[Data]
-*-*-

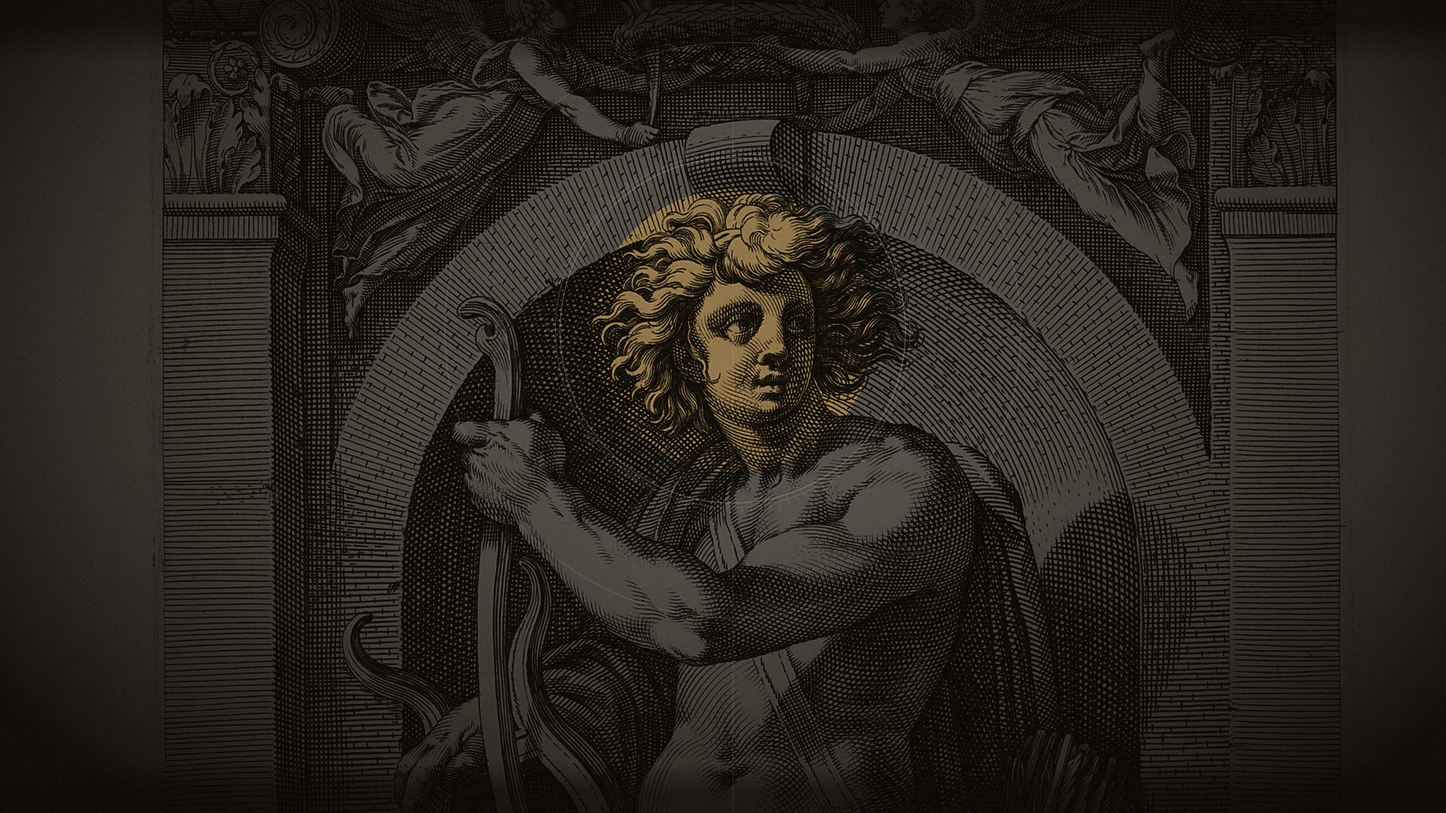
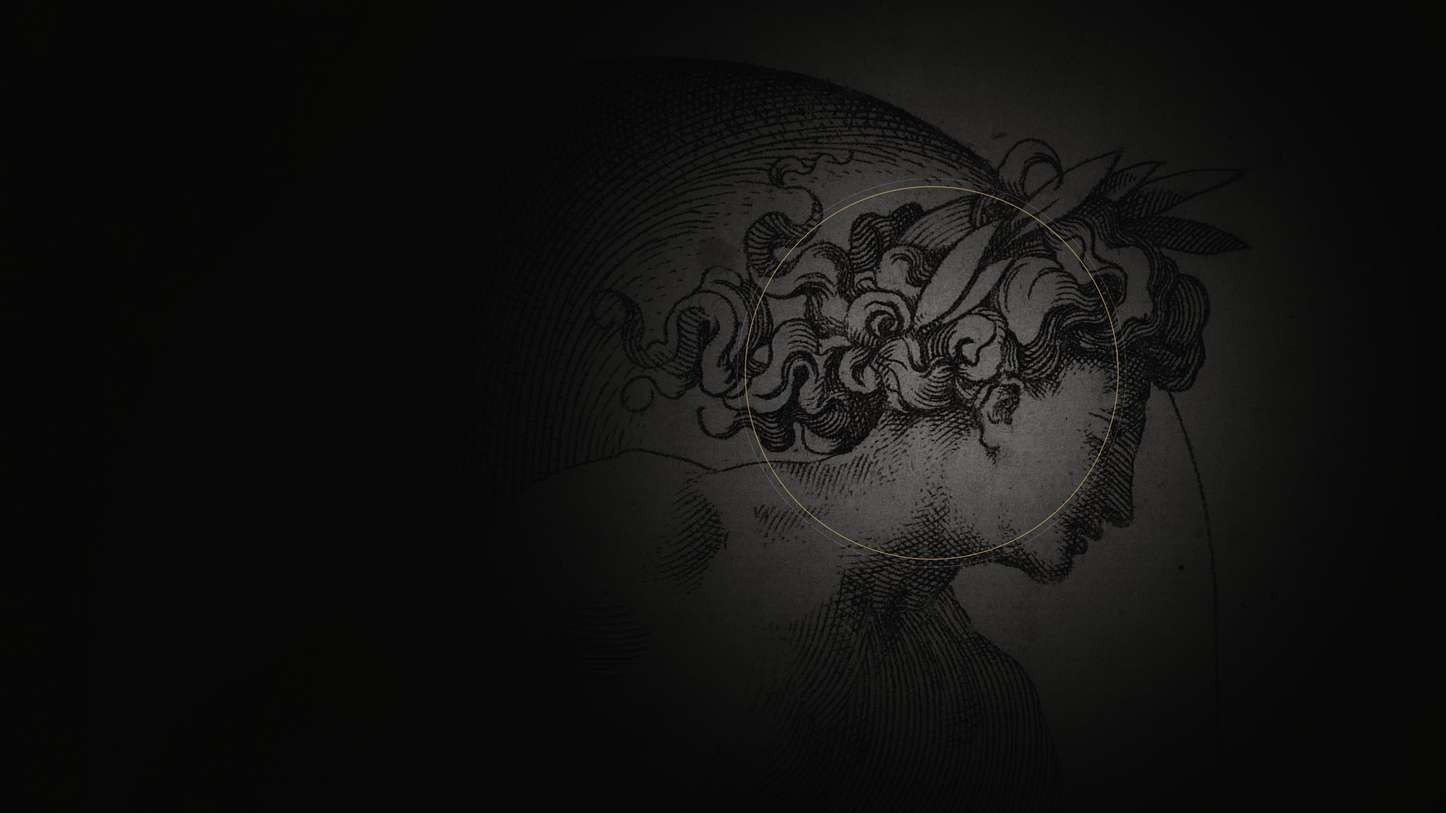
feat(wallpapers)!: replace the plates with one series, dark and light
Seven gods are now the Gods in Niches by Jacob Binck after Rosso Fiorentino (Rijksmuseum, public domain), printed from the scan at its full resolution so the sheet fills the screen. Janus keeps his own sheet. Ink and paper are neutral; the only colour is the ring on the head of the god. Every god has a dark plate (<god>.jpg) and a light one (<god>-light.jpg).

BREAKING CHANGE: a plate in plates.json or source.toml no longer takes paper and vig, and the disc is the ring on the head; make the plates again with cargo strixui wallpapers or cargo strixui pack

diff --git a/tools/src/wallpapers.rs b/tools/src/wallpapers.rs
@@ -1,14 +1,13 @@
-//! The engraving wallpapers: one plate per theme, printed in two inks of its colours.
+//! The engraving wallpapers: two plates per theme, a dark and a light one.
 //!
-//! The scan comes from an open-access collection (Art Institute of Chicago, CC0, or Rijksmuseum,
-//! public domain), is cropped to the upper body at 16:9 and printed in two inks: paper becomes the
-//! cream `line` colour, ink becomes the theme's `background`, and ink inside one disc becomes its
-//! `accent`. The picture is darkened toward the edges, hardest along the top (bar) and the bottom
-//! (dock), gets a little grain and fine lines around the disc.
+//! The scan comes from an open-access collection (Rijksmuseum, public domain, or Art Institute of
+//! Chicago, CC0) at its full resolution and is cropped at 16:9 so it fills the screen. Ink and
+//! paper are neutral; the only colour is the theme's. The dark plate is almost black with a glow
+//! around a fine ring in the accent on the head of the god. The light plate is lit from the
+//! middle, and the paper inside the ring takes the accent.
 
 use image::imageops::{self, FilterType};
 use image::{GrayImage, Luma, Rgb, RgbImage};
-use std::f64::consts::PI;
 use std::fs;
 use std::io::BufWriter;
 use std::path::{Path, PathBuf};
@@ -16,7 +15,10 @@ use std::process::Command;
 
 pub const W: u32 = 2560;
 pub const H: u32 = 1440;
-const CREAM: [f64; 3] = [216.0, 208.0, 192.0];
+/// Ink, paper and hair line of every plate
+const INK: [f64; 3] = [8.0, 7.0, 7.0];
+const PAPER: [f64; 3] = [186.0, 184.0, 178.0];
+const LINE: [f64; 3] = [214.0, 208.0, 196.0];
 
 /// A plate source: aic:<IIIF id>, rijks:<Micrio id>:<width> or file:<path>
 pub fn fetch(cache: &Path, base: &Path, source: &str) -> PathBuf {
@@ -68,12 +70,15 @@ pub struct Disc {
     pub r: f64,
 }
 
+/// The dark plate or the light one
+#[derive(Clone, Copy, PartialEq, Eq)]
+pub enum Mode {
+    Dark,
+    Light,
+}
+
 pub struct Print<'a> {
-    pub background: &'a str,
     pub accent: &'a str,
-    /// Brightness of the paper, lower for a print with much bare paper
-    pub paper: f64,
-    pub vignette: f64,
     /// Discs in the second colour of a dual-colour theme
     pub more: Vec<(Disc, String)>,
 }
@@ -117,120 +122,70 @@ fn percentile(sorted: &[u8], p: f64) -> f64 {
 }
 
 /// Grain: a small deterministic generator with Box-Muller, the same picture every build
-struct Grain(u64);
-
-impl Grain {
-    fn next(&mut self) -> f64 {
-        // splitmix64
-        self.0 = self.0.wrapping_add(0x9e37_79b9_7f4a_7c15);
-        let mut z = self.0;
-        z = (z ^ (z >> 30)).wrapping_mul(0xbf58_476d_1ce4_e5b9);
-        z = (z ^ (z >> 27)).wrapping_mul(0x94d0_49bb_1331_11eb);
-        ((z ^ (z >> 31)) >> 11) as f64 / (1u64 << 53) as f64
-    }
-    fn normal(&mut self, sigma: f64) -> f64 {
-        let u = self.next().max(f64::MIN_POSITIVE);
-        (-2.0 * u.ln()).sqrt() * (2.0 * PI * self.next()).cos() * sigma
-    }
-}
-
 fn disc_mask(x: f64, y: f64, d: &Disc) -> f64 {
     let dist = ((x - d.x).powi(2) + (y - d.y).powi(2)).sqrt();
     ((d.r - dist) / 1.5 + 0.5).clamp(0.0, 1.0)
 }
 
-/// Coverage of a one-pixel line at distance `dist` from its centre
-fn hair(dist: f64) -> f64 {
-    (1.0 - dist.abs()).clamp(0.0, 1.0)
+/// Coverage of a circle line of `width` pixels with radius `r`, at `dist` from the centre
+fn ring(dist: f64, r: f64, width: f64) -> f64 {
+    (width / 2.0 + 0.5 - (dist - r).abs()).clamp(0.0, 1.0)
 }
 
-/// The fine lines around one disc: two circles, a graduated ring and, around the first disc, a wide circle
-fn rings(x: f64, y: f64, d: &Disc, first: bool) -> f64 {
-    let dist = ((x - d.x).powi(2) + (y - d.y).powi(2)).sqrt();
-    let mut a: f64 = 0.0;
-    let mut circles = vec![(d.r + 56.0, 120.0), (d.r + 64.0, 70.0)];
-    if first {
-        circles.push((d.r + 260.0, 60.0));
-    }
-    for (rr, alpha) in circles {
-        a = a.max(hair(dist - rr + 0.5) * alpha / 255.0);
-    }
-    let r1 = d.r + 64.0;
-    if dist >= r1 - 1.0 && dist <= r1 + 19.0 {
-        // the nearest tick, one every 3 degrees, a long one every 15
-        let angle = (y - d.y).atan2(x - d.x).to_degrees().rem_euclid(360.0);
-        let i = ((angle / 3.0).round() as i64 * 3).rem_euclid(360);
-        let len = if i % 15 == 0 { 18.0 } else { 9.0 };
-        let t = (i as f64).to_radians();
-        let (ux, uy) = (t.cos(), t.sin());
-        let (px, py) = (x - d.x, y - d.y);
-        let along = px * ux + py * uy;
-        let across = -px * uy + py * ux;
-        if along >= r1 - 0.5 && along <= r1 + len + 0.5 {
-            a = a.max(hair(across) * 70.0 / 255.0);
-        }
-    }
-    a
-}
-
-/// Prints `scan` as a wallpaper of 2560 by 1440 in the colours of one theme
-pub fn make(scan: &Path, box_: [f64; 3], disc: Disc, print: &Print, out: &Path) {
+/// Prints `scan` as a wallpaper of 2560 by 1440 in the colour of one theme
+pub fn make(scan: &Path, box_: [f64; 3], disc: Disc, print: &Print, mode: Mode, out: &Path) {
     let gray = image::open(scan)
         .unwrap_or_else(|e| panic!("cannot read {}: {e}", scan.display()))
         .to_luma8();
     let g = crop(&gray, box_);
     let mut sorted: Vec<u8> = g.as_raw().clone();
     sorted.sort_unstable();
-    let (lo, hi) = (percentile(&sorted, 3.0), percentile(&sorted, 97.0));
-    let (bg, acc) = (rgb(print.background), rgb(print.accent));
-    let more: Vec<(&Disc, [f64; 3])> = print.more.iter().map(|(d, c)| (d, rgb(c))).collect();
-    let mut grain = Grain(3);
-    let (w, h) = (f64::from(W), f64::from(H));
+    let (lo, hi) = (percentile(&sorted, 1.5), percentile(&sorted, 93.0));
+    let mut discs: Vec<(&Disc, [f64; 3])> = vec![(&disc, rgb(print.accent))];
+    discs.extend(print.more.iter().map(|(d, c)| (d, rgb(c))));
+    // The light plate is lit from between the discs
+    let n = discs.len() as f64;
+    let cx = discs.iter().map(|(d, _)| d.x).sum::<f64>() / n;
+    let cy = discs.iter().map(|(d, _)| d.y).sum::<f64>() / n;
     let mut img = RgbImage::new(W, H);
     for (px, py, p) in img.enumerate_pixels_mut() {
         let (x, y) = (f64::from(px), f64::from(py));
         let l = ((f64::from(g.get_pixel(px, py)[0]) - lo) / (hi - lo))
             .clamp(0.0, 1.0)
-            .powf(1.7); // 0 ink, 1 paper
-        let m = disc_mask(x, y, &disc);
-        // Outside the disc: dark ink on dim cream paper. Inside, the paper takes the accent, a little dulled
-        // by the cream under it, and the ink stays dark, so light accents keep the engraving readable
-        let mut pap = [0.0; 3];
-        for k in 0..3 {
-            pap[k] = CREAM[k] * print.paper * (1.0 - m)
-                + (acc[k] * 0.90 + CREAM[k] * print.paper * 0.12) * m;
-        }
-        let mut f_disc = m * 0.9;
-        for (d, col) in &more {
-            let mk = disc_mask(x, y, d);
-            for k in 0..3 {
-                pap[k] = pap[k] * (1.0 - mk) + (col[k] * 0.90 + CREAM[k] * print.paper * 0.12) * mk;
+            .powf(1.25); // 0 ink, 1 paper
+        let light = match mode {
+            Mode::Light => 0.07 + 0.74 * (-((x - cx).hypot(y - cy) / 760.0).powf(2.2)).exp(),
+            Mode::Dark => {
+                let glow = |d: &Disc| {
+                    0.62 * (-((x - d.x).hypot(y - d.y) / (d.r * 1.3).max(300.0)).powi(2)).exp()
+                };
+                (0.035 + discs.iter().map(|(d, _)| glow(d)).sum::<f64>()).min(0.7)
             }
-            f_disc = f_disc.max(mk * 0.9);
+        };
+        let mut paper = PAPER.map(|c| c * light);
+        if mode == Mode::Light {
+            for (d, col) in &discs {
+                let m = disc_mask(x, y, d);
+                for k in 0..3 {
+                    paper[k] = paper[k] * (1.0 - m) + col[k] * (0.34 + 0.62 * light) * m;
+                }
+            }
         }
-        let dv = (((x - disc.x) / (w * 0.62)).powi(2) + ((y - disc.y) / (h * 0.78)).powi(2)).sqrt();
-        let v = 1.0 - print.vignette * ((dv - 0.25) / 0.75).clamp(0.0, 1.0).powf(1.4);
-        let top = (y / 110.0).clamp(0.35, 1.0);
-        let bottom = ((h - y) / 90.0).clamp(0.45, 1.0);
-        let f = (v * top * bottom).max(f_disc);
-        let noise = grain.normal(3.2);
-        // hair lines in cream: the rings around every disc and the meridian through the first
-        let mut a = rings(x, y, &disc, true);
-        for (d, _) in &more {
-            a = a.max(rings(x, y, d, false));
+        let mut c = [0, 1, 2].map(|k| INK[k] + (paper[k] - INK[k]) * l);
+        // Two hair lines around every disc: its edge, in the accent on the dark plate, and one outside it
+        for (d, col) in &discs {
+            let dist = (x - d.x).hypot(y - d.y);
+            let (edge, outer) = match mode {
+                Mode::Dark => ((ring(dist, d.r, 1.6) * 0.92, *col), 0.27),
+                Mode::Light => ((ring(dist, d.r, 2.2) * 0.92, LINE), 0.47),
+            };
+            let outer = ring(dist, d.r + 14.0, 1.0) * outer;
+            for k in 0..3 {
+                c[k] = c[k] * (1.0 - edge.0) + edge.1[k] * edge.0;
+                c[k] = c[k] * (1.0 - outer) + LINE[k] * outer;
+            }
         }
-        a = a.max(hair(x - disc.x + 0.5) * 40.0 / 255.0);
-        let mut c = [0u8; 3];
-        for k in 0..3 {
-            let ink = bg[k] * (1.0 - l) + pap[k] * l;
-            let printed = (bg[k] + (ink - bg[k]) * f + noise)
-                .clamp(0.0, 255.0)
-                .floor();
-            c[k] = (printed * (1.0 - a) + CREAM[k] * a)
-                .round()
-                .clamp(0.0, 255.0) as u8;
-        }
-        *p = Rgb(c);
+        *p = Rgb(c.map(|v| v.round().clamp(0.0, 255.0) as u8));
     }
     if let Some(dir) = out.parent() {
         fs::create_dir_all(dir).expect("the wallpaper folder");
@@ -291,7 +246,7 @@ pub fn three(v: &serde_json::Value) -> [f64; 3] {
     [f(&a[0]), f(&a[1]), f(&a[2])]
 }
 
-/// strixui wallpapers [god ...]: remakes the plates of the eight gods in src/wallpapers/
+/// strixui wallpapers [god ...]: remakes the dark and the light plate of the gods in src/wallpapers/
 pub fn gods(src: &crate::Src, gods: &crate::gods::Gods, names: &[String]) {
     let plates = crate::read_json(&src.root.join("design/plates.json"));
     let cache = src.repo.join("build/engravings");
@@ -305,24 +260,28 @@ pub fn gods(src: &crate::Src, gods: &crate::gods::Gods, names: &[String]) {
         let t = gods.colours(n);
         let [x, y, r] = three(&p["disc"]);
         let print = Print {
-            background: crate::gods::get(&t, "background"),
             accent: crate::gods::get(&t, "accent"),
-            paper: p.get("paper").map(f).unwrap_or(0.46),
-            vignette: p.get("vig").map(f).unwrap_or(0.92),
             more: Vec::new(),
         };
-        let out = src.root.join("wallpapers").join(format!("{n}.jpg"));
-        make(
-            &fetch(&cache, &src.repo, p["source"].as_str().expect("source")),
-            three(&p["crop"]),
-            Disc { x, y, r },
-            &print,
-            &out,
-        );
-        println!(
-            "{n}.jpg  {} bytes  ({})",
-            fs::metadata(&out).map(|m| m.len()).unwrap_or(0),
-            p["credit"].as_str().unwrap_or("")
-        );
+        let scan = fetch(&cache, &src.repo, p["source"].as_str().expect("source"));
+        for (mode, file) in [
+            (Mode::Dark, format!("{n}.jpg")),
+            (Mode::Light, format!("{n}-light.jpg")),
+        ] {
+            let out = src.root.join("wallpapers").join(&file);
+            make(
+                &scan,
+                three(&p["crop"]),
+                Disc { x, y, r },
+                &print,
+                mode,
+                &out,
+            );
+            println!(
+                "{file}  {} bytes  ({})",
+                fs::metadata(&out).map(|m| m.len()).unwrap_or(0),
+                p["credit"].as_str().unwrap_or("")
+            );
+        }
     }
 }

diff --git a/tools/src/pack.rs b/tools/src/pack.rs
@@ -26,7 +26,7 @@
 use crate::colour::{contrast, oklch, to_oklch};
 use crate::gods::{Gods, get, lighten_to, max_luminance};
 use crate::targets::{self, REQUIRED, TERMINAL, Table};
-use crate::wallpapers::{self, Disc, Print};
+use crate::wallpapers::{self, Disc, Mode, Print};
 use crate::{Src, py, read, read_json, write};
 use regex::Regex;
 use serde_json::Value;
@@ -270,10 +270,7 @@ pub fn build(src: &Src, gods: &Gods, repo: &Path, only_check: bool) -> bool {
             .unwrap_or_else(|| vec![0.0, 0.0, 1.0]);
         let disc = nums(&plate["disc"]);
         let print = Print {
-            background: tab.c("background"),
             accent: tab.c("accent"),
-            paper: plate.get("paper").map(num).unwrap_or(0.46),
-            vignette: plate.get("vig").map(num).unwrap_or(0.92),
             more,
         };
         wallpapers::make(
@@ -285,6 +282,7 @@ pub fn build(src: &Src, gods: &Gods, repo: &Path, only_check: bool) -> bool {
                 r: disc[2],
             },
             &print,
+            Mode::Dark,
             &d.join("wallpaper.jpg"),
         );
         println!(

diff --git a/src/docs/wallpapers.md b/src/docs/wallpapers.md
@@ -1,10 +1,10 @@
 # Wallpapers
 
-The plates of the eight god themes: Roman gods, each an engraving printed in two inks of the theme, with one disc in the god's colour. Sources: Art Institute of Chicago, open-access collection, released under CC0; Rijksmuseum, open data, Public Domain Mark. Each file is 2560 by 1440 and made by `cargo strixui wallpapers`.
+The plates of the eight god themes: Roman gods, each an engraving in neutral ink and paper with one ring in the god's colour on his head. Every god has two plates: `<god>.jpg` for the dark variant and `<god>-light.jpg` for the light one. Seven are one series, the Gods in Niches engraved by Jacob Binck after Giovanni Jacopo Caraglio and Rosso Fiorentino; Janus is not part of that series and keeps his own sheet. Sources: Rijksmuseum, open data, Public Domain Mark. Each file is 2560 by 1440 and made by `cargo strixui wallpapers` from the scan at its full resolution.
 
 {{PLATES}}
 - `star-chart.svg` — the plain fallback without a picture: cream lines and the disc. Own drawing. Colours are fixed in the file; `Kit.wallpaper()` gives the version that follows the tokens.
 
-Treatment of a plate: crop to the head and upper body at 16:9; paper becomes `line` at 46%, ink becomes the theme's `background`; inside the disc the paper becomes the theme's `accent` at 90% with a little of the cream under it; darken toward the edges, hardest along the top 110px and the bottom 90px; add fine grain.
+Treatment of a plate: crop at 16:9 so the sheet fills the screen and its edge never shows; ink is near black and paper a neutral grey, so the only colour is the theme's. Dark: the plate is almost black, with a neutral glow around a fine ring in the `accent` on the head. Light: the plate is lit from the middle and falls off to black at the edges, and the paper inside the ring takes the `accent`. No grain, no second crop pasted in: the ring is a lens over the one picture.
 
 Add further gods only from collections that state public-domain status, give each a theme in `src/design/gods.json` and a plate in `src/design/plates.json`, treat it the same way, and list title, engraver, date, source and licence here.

-*-*-

[Exercise aim] Filter the records for the word "glow" and show every line that has it.

[The completed task]
+//! paper are neutral; the only colour is the theme's. The dark plate is almost black with a glow
+                let glow = |d: &Disc| {
+                (0.035 + discs.iter().map(|(d, _)| glow(d)).sum::<f64>()).min(0.7)
+Treatment of a plate: crop at 16:9 so the sheet fills the screen and its edge never shows; ink is near black and paper a neutral grey, so the only colour is the theme's. Dark: the plate is almost black, with a neutral glow around a fine ring in the `accent` on the head. Light: the plate is lit from the middle and falls off to black at the edges, and the paper inside the ring takes the `accent`. No grain, no second crop pasted in: the ring is a lens over the one picture.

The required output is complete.